My rating: 4 of 5 stars
The Star-Touched Queen is heavily infused with Indian mythology and purple prose. The lyrical metaphors and lush descriptions really makes this book stand out from the plethora of books that are released this year. It is definitely a book to savor and it is not made to rush through as many would with the typical straightforward writing in YA.
I admit the premise intrigued me and I’ve always been interested in the Persephone and Hades mythology. There’s some sort of allure that defines that myth and it’s interesting how it plays out although it does technically center around Stockholm Syndrome. Of course, there are ways to play around that particular sore spot and that is exactly what the book does. However, nothing is what it seems and Amar is never portrayed as a villain.
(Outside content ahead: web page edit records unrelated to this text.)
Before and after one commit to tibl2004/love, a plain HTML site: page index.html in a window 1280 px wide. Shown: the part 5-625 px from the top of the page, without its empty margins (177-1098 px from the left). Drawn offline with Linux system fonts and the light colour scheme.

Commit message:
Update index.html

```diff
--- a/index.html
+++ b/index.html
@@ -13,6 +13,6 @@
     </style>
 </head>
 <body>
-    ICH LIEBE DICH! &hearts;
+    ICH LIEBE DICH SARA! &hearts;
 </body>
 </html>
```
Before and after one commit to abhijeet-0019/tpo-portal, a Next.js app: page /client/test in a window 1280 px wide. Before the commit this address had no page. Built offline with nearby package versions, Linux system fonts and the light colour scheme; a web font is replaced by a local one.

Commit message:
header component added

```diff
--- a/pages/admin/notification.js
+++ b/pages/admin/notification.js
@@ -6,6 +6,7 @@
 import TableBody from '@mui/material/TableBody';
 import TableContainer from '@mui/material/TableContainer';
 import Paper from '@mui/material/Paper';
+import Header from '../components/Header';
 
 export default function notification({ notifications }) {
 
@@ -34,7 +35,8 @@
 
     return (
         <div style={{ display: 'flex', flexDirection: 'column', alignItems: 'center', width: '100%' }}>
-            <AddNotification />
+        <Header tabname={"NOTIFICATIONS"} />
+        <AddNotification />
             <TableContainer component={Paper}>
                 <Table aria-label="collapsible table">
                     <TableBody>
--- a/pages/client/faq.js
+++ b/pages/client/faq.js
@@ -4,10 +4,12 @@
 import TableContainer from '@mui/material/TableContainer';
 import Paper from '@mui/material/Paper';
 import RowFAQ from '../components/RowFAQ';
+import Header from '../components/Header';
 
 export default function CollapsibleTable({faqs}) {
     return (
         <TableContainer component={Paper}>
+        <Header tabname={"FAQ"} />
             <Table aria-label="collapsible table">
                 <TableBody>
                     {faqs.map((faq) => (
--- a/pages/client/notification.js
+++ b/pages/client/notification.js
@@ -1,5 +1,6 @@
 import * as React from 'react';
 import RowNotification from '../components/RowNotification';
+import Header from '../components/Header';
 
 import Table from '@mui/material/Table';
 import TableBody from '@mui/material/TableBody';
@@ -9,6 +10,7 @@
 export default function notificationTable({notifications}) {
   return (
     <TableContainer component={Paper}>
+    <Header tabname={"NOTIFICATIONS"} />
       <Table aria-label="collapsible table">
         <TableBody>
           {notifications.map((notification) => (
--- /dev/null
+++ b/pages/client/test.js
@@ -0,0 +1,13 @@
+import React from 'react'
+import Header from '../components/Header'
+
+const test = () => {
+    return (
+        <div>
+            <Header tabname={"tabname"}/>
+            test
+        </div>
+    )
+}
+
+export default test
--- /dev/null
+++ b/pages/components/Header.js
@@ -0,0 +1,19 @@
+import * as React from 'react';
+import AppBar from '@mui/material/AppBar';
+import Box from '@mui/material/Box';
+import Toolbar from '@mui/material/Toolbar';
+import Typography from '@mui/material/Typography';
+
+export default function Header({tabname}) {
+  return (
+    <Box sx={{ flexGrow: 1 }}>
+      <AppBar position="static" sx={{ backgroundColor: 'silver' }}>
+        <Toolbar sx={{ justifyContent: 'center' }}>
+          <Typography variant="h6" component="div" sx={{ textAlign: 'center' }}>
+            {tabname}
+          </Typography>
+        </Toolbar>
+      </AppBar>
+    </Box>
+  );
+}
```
The circumstances of Maya’s position in society makes her an expendable pawn in the game of kings. Thus, when Amar and Maya meet, it’s not the ideal situation but Amar does not commit any nefarious deeds. There’s a lot of mystery shrouded around his character so there is a shaky ground of trust that forms their relationship. I think the dynamic between the two is a weak part in the story because they barely know each other. A strong relationship, as Maya has mentioned, requires trust and no secrets. Although secrets are interwoven as a necessity in the plot, it is the root of conflict and it could have been better portrayed without making it seem like a redundant obstacle. I did not feel like the chemistry and Amar’s character was not as fleshed-out as it can be. In short, his background felt lacking and could have been expanded on to make him a viable love interest.
The strongest point of the plot is the ethnic culture and the wealth of vocabulary that enriched the story. The worldbuilding was well-written which makes sense because a lot of it was taken out of the history books. I can definitely see that the author did her research and the fashion, specific vocabulary, and labels for certain items all fit to create a rich realistic storyline. I don’t have extensive knowledge of Indian culture and history but I felt immersed into the world and the glossary in the back of the story definitely helped me get more acquainted. The mythology is interesting and I loved the passages when Maya told a myth. They were relevant to the plot and added more depth into understanding how her life can be fitted around these myths. Chokshi weaves a simple but elegant story that mixes eloquent prose to create a tremendously powerful book. It is a retelling and thus people who know the tale may not be impressed. And this is where the writer’s strength shines the most because she takes this type of retelling and maximizes the charm of each part through her descriptive writing. If it was any other author, I am not sure she/he would be able to pull off the same effect that Chokshi’s writing did. I anticipate the next book she writes.